## TASK GOAL
Below are some records; find each line that carries the word "game" and copy it.
━━ DATA FOR THE TASK
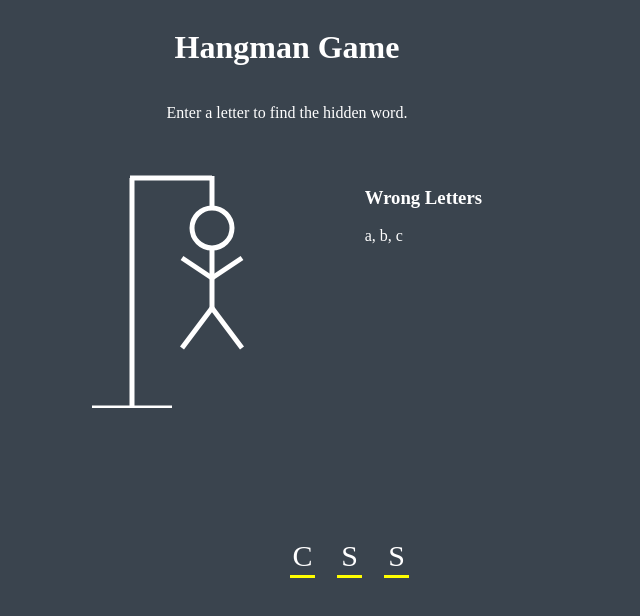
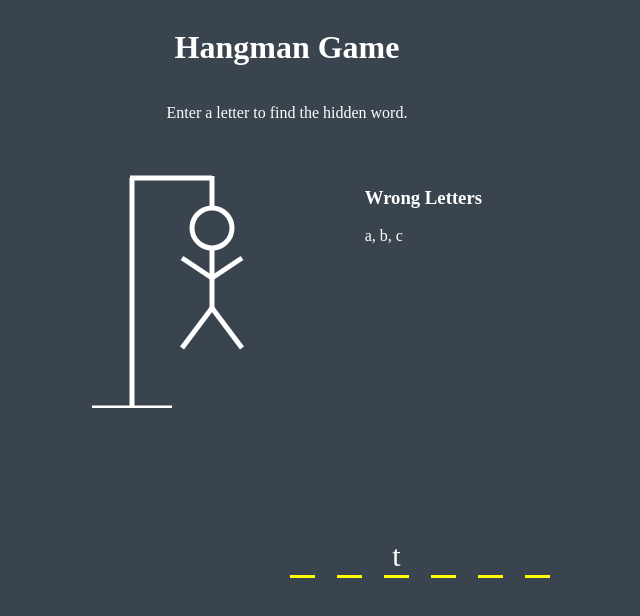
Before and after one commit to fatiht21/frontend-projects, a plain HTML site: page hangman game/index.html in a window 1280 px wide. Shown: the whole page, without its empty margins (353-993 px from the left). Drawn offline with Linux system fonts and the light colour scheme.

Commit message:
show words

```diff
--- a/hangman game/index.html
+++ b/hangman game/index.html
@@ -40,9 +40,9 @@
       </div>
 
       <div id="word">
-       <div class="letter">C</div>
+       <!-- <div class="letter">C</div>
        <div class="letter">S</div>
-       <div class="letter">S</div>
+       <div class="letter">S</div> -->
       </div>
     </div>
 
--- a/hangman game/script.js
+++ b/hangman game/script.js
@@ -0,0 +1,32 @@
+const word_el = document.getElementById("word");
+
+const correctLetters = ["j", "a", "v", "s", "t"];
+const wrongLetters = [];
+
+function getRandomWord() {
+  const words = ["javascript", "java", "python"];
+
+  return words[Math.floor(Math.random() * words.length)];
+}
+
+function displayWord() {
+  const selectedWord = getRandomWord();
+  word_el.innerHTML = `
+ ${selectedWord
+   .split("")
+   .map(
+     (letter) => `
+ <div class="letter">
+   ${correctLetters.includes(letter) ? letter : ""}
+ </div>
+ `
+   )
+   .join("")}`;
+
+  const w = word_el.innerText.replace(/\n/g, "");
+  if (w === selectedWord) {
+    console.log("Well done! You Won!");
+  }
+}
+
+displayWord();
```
━━━━
━━ DATA FOR THE TASK
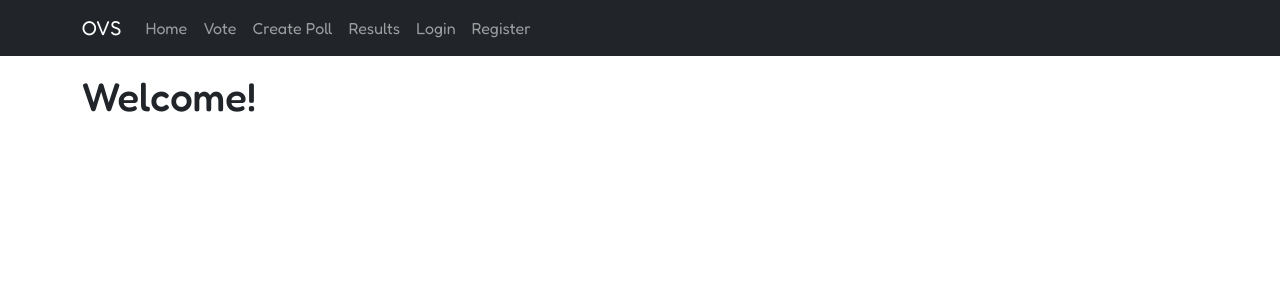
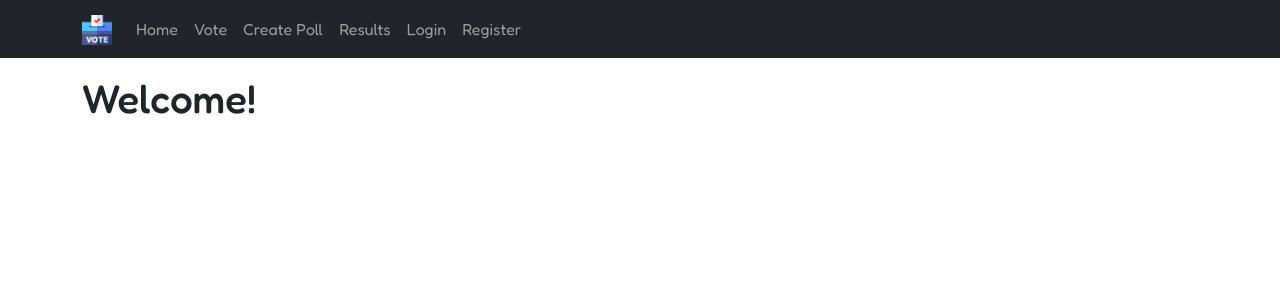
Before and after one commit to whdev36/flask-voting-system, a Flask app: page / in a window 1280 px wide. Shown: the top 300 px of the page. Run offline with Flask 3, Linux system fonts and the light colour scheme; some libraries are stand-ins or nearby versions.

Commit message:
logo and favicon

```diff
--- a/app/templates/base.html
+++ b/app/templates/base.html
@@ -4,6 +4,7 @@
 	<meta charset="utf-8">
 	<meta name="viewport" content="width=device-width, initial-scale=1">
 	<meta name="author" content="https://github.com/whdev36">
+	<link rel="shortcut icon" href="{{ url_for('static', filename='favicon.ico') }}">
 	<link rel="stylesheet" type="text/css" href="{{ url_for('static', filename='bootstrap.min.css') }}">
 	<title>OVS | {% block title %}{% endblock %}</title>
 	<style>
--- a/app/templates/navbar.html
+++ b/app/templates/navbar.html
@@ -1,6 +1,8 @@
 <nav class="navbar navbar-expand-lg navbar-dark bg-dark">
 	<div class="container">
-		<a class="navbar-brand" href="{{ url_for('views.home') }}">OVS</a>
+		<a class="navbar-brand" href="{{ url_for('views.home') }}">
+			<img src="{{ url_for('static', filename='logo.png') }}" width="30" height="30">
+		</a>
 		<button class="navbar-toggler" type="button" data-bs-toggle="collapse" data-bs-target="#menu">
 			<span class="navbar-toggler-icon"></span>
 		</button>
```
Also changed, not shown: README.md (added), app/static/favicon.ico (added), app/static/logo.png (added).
━━━━
## TASK RESPONSE
Before and after one commit to fatiht21/frontend-projects, a plain HTML site: page hangman game/index.html in a window 1280 px wide. Shown: the whole page, without its empty margins (353-993 px from the left). Drawn offline with Linux system fonts and the light colour scheme.
--- a/hangman game/index.html
+++ b/hangman game/index.html
--- a/hangman game/script.js
+++ b/hangman game/script.js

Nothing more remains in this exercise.